The Minster for Finance is right that Sinn Féin is committing more. In fact, the €200 million figure I quoted is what we would have in Exchequer funding year on year to tackle that. The reason for that is we must compensate for the fact that after ten years of Fianna Fáil and Fine Gael Governments in one form or another, these homes have yet to be remediated. On the cost variations, the Minister is right there are different variations. He is quoting departmental figures and we are quoting the Society of Chartered Surveyors Ireland, which has a real-time tracking index. If the Department has an independent analysis with independent data then the Minister should publish it and I would be more than happy to compare it to the information we get from the SCSI to see which is more accurate. With the greatest respect to the Minister of State, the Finance Bill is not going to give us that detail and it would require the Department that has undertaken that study to publish it.

What was most interesting to me about the Minister for Finance's comments is that he did not respond to the three central criticisms of his scheme. He is right that industry must pay. The Minister is also right to say we disagree with him on the details, because he has the details wrong. The first thing is the Government levy is too high, as designed, at 10%. It is too narrowly-focused on one section of industry, which means it will have a disproportionate impact on its costs. Lastly, it is a levy on products. Those three fundamental design flaws in what the Government is proposing are why the entire Opposition is saying the Government has got this wrong. The other thing the Minister for Finance or the Minister of State failed to acknowledge is what they might have to say to the homeowner in Mayo or Donegal who will already have to pay €30,000, €40,000, €50,000 or €60,000 of their own money to fill the gap between an inadequate remediation scheme and the full cost. Now the Government is saying those homeowners must pay an extra 10% for the blocks for the home. That is a fact and the Government has yet to address it. The Government has not mentioned the impact on buyers either. Whether it is €1,000, €2,000, €3,000 or €4,000, that is money buyers cannot pay.

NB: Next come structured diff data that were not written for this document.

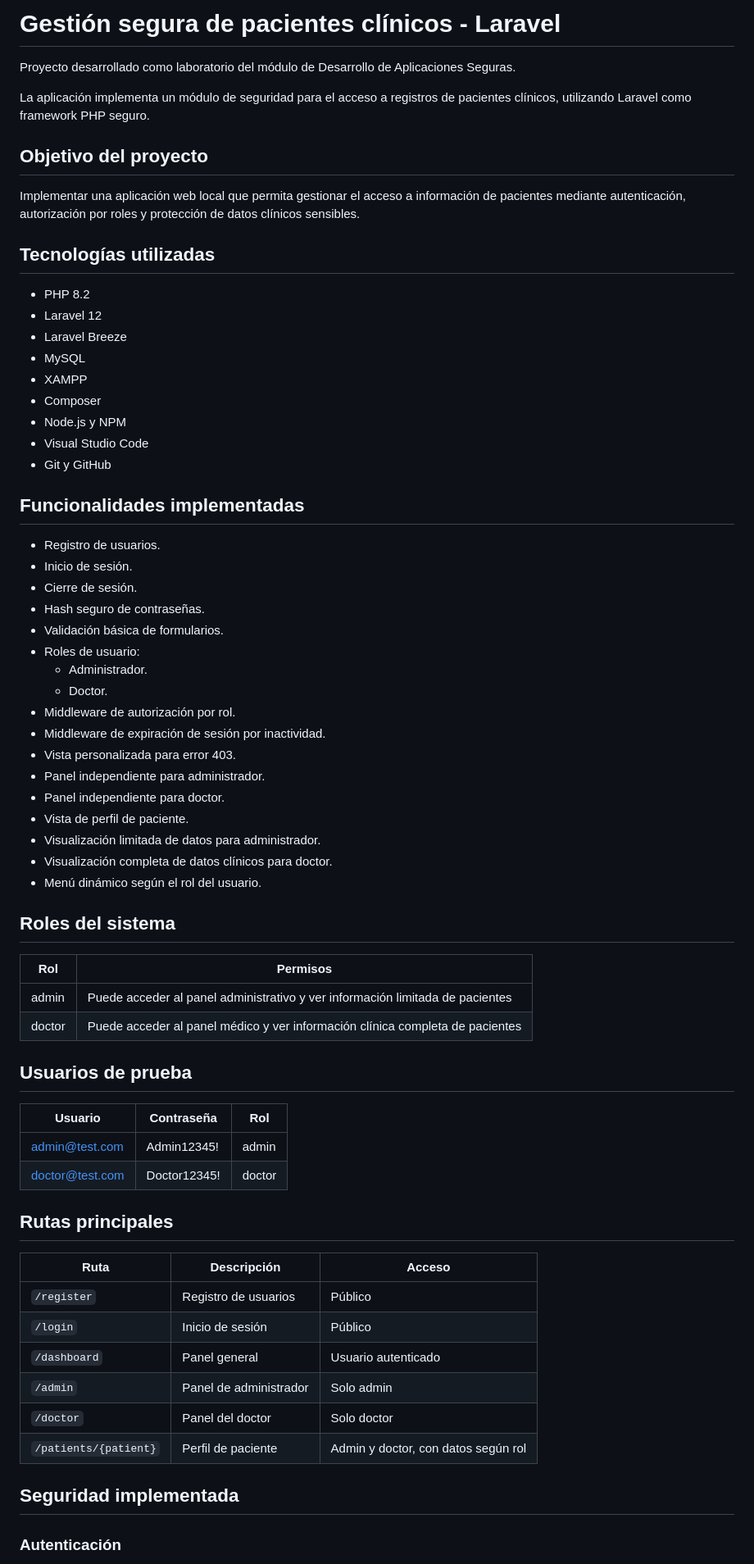
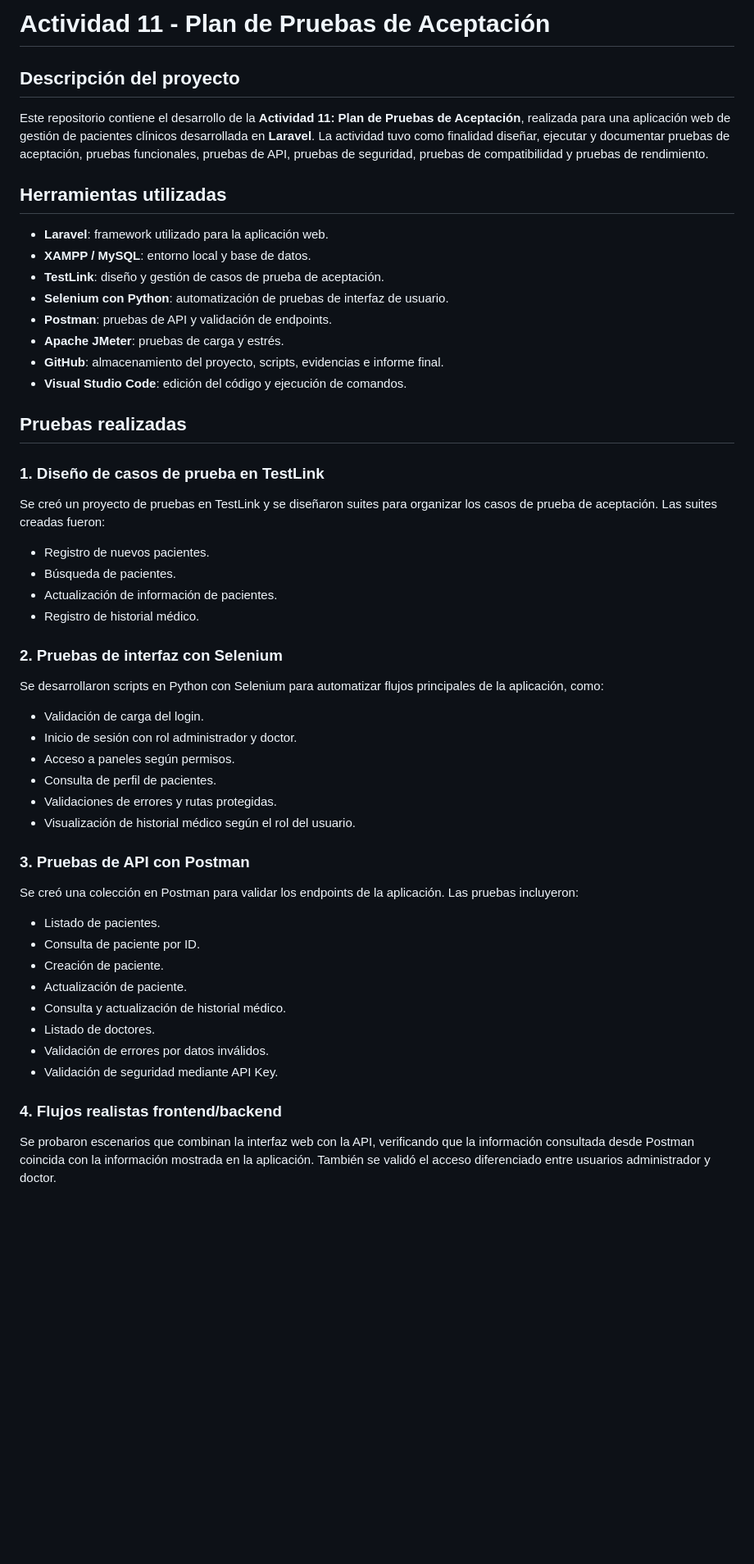
Before and after one commit to lrojas137/actividad-11-plan-pruebas-aceptacion, a Markdown page: README.md, the part around one of its changes. Shown at 82% size. Rendered like a GitHub page; blank space fills up the shorter version.

```diff
--- a/README.md
+++ b/README.md
@@ -1,71 +1,56 @@
-# Gestión segura de pacientes clínicos - Laravel
+# Actividad 11 - Plan de Pruebas de Aceptación
 
-Proyecto desarrollado como laboratorio del módulo de Desarrollo de Aplicaciones Seguras.
+## Descripción del proyecto
 
-La aplicación implementa un módulo de seguridad para el acceso a registros de pacientes clínicos, utilizando Laravel como framework PHP seguro.
+Este repositorio contiene el desarrollo de la **Actividad 11: Plan de Pruebas de Aceptación**, realizada para una aplicación web de gestión de pacientes clínicos desarrollada en **Laravel**. La actividad tuvo como finalidad diseñar, ejecutar y documentar pruebas de aceptación, pruebas funcionales, pruebas de API, pruebas de seguridad, pruebas de compatibilidad y pruebas de rendimiento.
 
-## Objetivo del proyecto
+## Herramientas utilizadas
 
-Implementar una aplicación web local que permita gestionar el acceso a información de pacientes mediante autenticación, autorización por roles y protección de datos clínicos sensibles.
+- **Laravel**: framework utilizado para la aplicación web.
+- **XAMPP / MySQL**: entorno local y base de datos.
+- **TestLink**: diseño y gestión de casos de prueba de aceptación.
+- **Selenium con Python**: automatización de pruebas de interfaz de usuario.
+- **Postman**: pruebas de API y validación de endpoints.
+- **Apache JMeter**: pruebas de carga y estrés.
+- **GitHub**: almacenamiento del proyecto, scripts, evidencias e informe final.
+- **Visual Studio Code**: edición del código y ejecución de comandos.
 
-## Tecnologías utilizadas
+## Pruebas realizadas
 
-- PHP 8.2
-- Laravel 12
-- Laravel Breeze
-- MySQL
-- XAMPP
-- Composer
-- Node.js y NPM
-- Visual Studio Code
-- Git y GitHub
+### 1. Diseño de casos de prueba en TestLink
 
-## Funcionalidades implementadas
+Se creó un proyecto de pruebas en TestLink y se diseñaron suites para organizar los casos de prueba de aceptación. Las suites creadas fueron:
 
-- Registro de usuarios.
-- Inicio de sesión.
-- Cierre de sesión.
-- Hash seguro de contraseñas.
-- Validación básica de formularios.
-- Roles de usuario:
-  - Administrador.
-  - Doctor.
-- Middleware de autorización por rol.
-- Middleware de expiración de sesión por inactividad.
-- Vista personalizada para error 403.
-- Panel independiente para administrador.
-- Panel independiente para doctor.
-- Vista de perfil de paciente.
-- Visualización limitada de datos para administrador.
-- Visualización completa de datos clínicos para doctor.
-- Menú dinámico según el rol del usuario.
+- Registro de nuevos pacientes.
+- Búsqueda de pacientes.
+- Actualización de información de pacientes.
+- Registro de historial médico.
 
-## Roles del sistema
+### 2. Pruebas de interfaz con Selenium
 
-| Rol | Permisos |
-|---|---|
-| admin | Puede acceder al panel administrativo y ver información limitada de pacientes |
-| doctor | Puede acceder al panel médico y ver información clínica completa de pacientes |
+Se desarrollaron scripts en Python con Selenium para automatizar flujos principales de la aplicación, como:
 
-## Usuarios de prueba
+- Validación de carga del login.
+- Inicio de sesión con rol administrador y doctor.
+- Acceso a paneles según permisos.
+- Consulta de perfil de pacientes.
+- Validaciones de errores y rutas protegidas.
+- Visualización de historial médico según el rol del usuario.
 
-| Usuario | Contraseña | Rol |
-|---|---|---|
-| admin@test.com | Admin12345! | admin |
-| doctor@test.com | Doctor12345! | doctor |
+### 3. Pruebas de API con Postman
 
-## Rutas principales
+Se creó una colección en Postman para validar los endpoints de la aplicación. Las pruebas incluyeron:
 
-| Ruta | Descripción | Acceso |
-|---|---|---|
-| `/register` | Registro de usuarios | Público |
-| `/login` | Inicio de sesión | Público |
-| `/dashboard` | Panel general | Usuario autenticado |
-| `/admin` | Panel de administrador | Solo admin |
-| `/doctor` | Panel del doctor | Solo doctor |
-| `/patients/{patient}` | Perfil de paciente | Admin y doctor, con datos según rol |
+- Listado de pacientes.
+- Consulta de paciente por ID.
+- Creación de paciente.
+- Actualización de paciente.
+- Consulta y actualización de historial médico.
+- Listado de doctores.
+- Validación de errores por datos inválidos.
+- Validación de seguridad mediante API Key.
 
-## Seguridad implementada
+### 4. Flujos realistas frontend/backend
 
-### Autenticación
+Se probaron escenarios que combinan la interfaz web con la API, verificando que la información consultada desde Postman coincida con la información mostrada en la aplicación. También se validó el acceso diferenciado entre usuarios administrador y doctor.
 
```
Also changed, not shown: other parts of README.md (+68 -112 lines).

The Minister of State knows what is happening with small- and medium-sized building contractors in his constituency. I talk to contractors throughout the counties of Ireland. They cannot currently develop small- and medium-sized building projects because they cannot match viability requirements. An extra 10% on their core building product will push them even further over the edge and the Minister of State knows that as well as I do, even if he will not admit it here. Our proposal is more sensible. I never said it was risk-free or easy but by broadening the scope of who it applies the levy to, our proposal would be sharing the burden across a greater stretch of industry. By ensuring to focus on profits, and especially those of large corporations, our proposal would ensure those that are most able to pay absorb that cost. I will name two such companies. One of the interesting things in Cairn Homes' annual report published earlier this year is that it says construction sector inflation for the company increased by 6% last year but that because it was so profitable, with a 44% increase in profits to €57 million last year, it did not have to pass that on to the purchasers. Similarly, Cement Roadstone Holdings, CRH, has a level of profitability that is enormous and it too can shoulder the burden. Why name those two companies? CRH is directly linked to defects in Mayo and Cairn Homes is indirectly linked to defects in Belmayne, where families are still struggling with huge bills.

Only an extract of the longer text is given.